When we try to live out the virtue of love on our own wisdom and strength, we easily stray into sexual immorality. Our pursuit of abundant joy becomes impurity or drunkenness. We may look for peace at the bottom of a bottle. Or perhaps, we try to enforce our own version of peace in our community, creating rival factions instead. There’s no limit to the way we can become lost on our walk even with the guideposts of the rules.
A Relationship That Lasts a Lifetime
With all respect due to God’s “Law,” Paul points out to the Galatians that rules are like a prison, apart from the relationship with God by faith (Galatians 3:23). Walking in the Spirit is like being set free from prison as Nelson Mandela described his experience:
“After one has been in prison, it is the small things that one appreciates: being able to take a walk whenever one wants, going into a shop and buying a newspaper, speaking or choosing to remain silent. The simple act of being able to control one’s person.”
Therefore, as the Holy Spirit has set us free and given us life on every level, let us walk in the Spirit! As we keep in step with Him, we will experience His presence changing us, causing us to produce the fruit of the Spirit in ways that will surprise ourselves.
Yes, rules for living a good life are useful, but they are nothing compared to interacting with the Holy Spirit. Imagine that a man on his wedding day took the wisdom of 100 marriage advice books and delivered beautiful and comprehensive vows to his bride. He will break one of those vows within the first six months, if he even lasts that long!

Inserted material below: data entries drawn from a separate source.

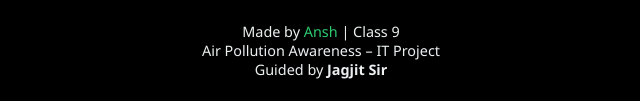
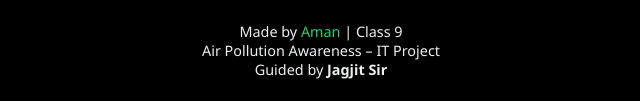
Before and after one commit to amanraj789098-lang/air-pollution-project, a plain HTML site: page index.html in a window 1280 px wide. Shown: the part 2262-2363 px from the top of the page, 319-959 px from the left. Drawn offline with Linux system fonts and the light colour scheme.

Commit message:
Update index.html

```diff
--- a/index.html
+++ b/index.html
@@ -232,7 +232,7 @@ footer span{
 
 <footer>
     <p>
-        Made by <span>Ansh</span> | Class 9 <br>
+        Made by <span>Aman</span> | Class 9 <br>
         Air Pollution Awareness – IT Project <br>
         Guided by <b>Jagjit Sir</b>
     </p>
```
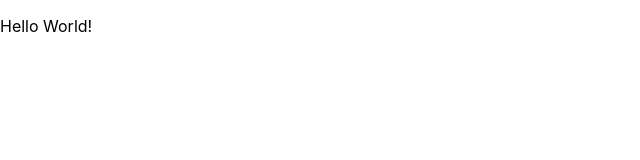
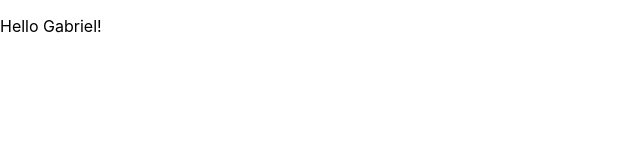
Before and after one commit to gabrielml/react_introduction, a React (Create React App) app: page / in a window 1280 px wide. Shown: the top 160 px of the page, without its empty margins (0-640 px from the left). Built offline with nearby package versions, Linux system fonts and the light colour scheme.

Commit message:
create functional component in Greeting folder

```diff
--- a/src/App.js
+++ b/src/App.js
@@ -1,11 +1,13 @@
-import React, {Component} from 'react';
+import React, { Component } from 'react';
+import Greeting from '../src/Greeting/Greeting';
 
 class App extends Component {
-  render(){
-    return (
-      <p>Hello World!</p>
-    );
-  }
+    render() {
+        return (
+          //<p> Hello World! </p>
+          <Greeting/>
+        );
+    }
 }
 
 export default App;
--- /dev/null
+++ b/src/Greeting/Greeting.js
@@ -0,0 +1,9 @@
+import React from 'react';
+
+const name = 'Gabriel';
+
+let Greeting = () => {
+	return <p>Hello {name}!</p>
+}
+
+export default Greeting;
```
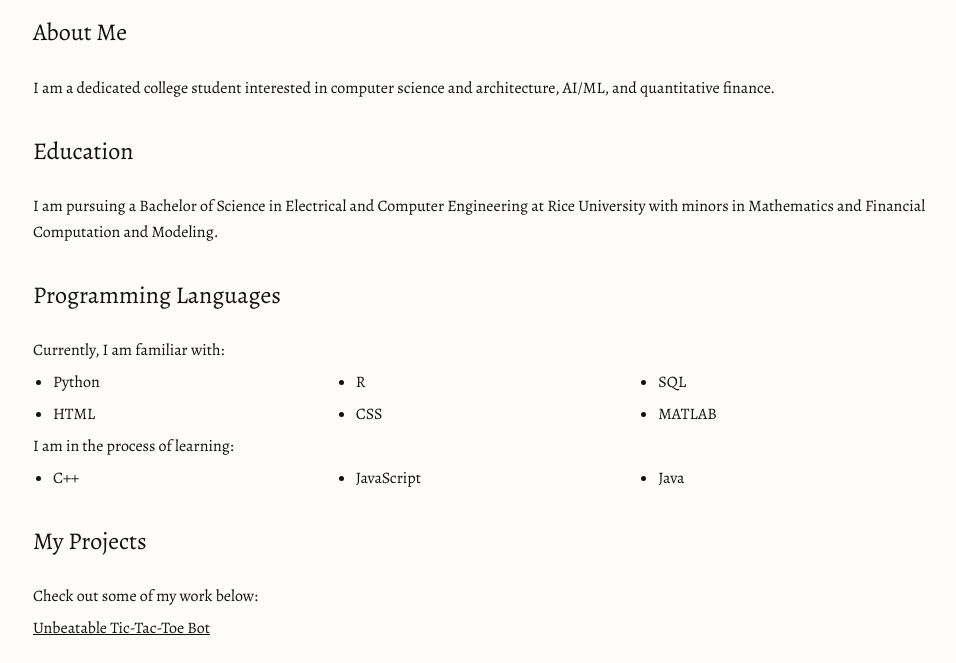
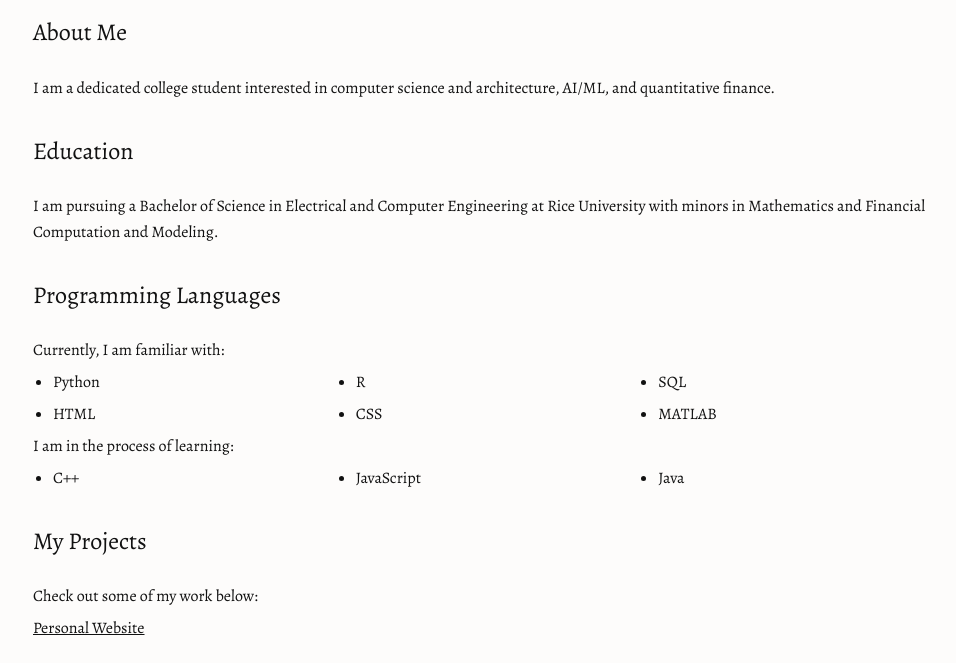
Before and after one commit to ardainegol/ardainegol.github.io, a plain HTML site: page index.html in a window 1280 px wide. Shown: the part 129-792 px from the top of the page, without its empty margins (143-1099 px from the left). Drawn offline with nearby package versions, Linux system fonts and the light colour scheme; a script that the page names is missing.

Commit message:
Update index.html

```diff
--- a/index.html
+++ b/index.html
@@ -56,7 +56,7 @@
             <section id="projects">
                 <h5>My Projects</h5>
                 <p>Check out some of my work below:</p>
-                <a href="https://github.com/ardainegol/tictactoebot" target="_blank" rel="noopener noreferrer">Unbeatable Tic-Tac-Toe Bot</a>
+                <a href="https://github.com/ardainegol/ardainegol.github.io" target="_blank" rel="noopener noreferrer">Personal Website</a>
             </section>
             <section id="contact">
                 <h6>Contact Me</h6>
```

Even young husbands can tell stories about the times they thought they were following some kind of rule, only to find that he did not know his bride and failed to cherish her. It does not take a genius to point out that a marriage, a friendship, a relationship with your children, or a relationship with your parents is not about rules, even when there are rules.
Walking in the Spirit means having a relationship with the Holy Spirit. Like any relationship, that means taking time to get to know the other person—by talking to God (i.e., prayer), reading the Bible, and asking other people about their relationship with God.
Walking with the Spirit also embraces the fact that in any relationship, we will make mistakes, we may disagree with the Holy Spirit, we may try to walk a different direction. The absolute best news is that the Holy Spirit, as our loving and patient God Himself, does not abandon us when we walk the wrong paths. He walks with us, ready to redirect us and even rescue us from the dangers we encounter.
“You have to go through the falling down in order to learn to walk. It helps to know that you can survive it. That’s an education in itself.” – Carol Burnett
To understand more about the Holy Spirit and how He can empower your life, check out our sermon series, “Fully Charged.“